[Change detection outputs]:

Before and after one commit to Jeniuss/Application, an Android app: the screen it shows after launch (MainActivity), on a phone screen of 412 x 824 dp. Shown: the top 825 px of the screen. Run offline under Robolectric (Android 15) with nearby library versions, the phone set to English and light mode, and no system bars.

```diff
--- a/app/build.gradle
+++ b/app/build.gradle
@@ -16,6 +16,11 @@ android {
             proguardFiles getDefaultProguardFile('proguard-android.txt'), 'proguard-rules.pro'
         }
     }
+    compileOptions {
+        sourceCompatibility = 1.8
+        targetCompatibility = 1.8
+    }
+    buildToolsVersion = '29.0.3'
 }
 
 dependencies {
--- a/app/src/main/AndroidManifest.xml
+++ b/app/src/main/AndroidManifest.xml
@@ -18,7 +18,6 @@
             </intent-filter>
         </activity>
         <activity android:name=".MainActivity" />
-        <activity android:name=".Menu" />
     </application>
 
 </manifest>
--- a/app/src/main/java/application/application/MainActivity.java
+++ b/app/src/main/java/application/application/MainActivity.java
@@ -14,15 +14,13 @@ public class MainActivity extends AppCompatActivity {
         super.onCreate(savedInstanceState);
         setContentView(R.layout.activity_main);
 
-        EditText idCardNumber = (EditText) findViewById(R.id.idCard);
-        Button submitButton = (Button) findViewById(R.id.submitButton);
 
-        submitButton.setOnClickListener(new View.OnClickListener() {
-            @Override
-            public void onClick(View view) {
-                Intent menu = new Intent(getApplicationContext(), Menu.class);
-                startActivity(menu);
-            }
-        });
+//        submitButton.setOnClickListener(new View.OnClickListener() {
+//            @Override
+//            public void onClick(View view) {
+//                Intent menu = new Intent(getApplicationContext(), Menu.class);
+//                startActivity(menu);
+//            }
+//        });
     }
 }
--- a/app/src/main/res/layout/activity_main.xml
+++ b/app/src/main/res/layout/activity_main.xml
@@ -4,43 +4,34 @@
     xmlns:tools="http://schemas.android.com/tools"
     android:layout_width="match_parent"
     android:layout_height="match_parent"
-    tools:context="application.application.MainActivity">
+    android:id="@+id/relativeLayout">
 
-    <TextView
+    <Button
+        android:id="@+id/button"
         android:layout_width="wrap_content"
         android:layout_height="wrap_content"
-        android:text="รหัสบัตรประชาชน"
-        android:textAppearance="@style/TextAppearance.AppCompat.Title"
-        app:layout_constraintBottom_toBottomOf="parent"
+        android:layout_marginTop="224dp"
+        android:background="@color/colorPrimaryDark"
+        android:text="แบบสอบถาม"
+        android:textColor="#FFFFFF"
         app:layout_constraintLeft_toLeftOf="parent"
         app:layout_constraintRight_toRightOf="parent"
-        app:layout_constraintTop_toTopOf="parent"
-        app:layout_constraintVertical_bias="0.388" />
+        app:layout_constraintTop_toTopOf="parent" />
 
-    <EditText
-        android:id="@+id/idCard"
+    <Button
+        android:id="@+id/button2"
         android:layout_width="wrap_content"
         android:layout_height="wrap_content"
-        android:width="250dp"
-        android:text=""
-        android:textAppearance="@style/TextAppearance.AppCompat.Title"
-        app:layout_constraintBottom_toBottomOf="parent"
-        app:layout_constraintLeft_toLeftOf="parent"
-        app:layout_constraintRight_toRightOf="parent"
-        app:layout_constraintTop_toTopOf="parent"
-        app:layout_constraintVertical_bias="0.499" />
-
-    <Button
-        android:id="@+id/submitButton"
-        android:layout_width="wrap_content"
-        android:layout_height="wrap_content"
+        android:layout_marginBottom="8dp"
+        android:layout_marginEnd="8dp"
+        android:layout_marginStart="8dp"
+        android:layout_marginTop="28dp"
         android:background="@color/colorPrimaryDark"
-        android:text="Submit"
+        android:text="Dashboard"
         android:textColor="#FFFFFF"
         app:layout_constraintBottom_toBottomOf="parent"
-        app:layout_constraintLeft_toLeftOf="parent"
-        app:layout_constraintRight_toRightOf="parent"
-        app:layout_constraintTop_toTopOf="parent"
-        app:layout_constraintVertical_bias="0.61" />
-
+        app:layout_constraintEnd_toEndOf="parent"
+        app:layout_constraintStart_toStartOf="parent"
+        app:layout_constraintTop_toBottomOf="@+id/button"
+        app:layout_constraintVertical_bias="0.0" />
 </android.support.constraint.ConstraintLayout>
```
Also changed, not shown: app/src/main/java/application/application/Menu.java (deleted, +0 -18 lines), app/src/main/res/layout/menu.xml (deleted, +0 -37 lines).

[ABOUT THIS EXERCISE]: Each entry above needs to be duplicated verbatim.

[SOLUTION FOR THIS EXERCISE]:
Before and after one commit to Jeniuss/Application, an Android app: the screen it shows after launch (MainActivity), on a phone screen of 412 x 824 dp. Shown: the top 825 px of the screen. Run offline under Robolectric (Android 15) with nearby library versions, the phone set to English and light mode, and no system bars.

```diff
--- a/app/build.gradle
+++ b/app/build.gradle
@@ -16,6 +16,11 @@ android {
             proguardFiles getDefaultProguardFile('proguard-android.txt'), 'proguard-rules.pro'
         }
     }
+    compileOptions {
+        sourceCompatibility = 1.8
+        targetCompatibility = 1.8
+    }
+    buildToolsVersion = '29.0.3'
 }
 
 dependencies {
--- a/app/src/main/AndroidManifest.xml
+++ b/app/src/main/AndroidManifest.xml
@@ -18,7 +18,6 @@
             </intent-filter>
         </activity>
         <activity android:name=".MainActivity" />
-        <activity android:name=".Menu" />
     </application>
 
 </manifest>
--- a/app/src/main/java/application/application/MainActivity.java
+++ b/app/src/main/java/application/application/MainActivity.java
@@ -14,15 +14,13 @@ public class MainActivity extends AppCompatActivity {
         super.onCreate(savedInstanceState);
         setContentView(R.layout.activity_main);
 
-        EditText idCardNumber = (EditText) findViewById(R.id.idCard);
-        Button submitButton = (Button) findViewById(R.id.submitButton);
 
-        submitButton.setOnClickListener(new View.OnClickListener() {
-            @Override
-            public void onClick(View view) {
-                Intent menu = new Intent(getApplicationContext(), Menu.class);
-                startActivity(menu);
-            }
-        });
+//        submitButton.setOnClickListener(new View.OnClickListener() {
+//            @Override
+//            public void onClick(View view) {
+//                Intent menu = new Intent(getApplicationContext(), Menu.class);
+//                startActivity(menu);
+//            }
+//        });
     }
 }
--- a/app/src/main/res/layout/activity_main.xml
+++ b/app/src/main/res/layout/activity_main.xml
@@ -4,43 +4,34 @@
     xmlns:tools="http://schemas.android.com/tools"
     android:layout_width="match_parent"
     android:layout_height="match_parent"
-    tools:context="application.application.MainActivity">
+    android:id="@+id/relativeLayout">
 
-    <TextView
+    <Button
+        android:id="@+id/button"
         android:layout_width="wrap_content"
         android:layout_height="wrap_content"
-        android:text="รหัสบัตรประชาชน"
-        android:textAppearance="@style/TextAppearance.AppCompat.Title"
-        app:layout_constraintBottom_toBottomOf="parent"
+        android:layout_marginTop="224dp"
+        android:background="@color/colorPrimaryDark"
+        android:text="แบบสอบถาม"
+        android:textColor="#FFFFFF"
         app:layout_constraintLeft_toLeftOf="parent"
         app:layout_constraintRight_toRightOf="parent"
-        app:layout_constraintTop_toTopOf="parent"
-        app:layout_constraintVertical_bias="0.388" />
+        app:layout_constraintTop_toTopOf="parent" />
 
-    <EditText
-        android:id="@+id/idCard"
+    <Button
+        android:id="@+id/button2"
         android:layout_width="wrap_content"
         android:layout_height="wrap_content"
-        android:width="250dp"
-        android:text=""
-        android:textAppearance="@style/TextAppearance.AppCompat.Title"
-        app:layout_constraintBottom_toBottomOf="parent"
-        app:layout_constraintLeft_toLeftOf="parent"
-        app:layout_constraintRight_toRightOf="parent"
-        app:layout_constraintTop_toTopOf="parent"
-        app:layout_constraintVertical_bias="0.499" />
-
-    <Button
-        android:id="@+id/submitButton"
-        android:layout_width="wrap_content"
-        android:layout_height="wrap_content"
+        android:layout_marginBottom="8dp"
+        android:layout_marginEnd="8dp"
+        android:layout_marginStart="8dp"
+        android:layout_marginTop="28dp"
         android:background="@color/colorPrimaryDark"
-        android:text="Submit"
+        android:text="Dashboard"
         android:textColor="#FFFFFF"
         app:layout_constraintBottom_toBottomOf="parent"
-        app:layout_constraintLeft_toLeftOf="parent"
-        app:layout_constraintRight_toRightOf="parent"
-        app:layout_constraintTop_toTopOf="parent"
-        app:layout_constraintVertical_bias="0.61" />
-
+        app:layout_constraintEnd_toEndOf="parent"
+        app:layout_constraintStart_toStartOf="parent"
+        app:layout_constraintTop_toBottomOf="@+id/button"
+        app:layout_constraintVertical_bias="0.0" />
 </android.support.constraint.ConstraintLayout>
```
Also changed, not shown: app/src/main/java/application/application/Menu.java (deleted, +0 -18 lines), app/src/main/res/layout/menu.xml (deleted, +0 -37 lines).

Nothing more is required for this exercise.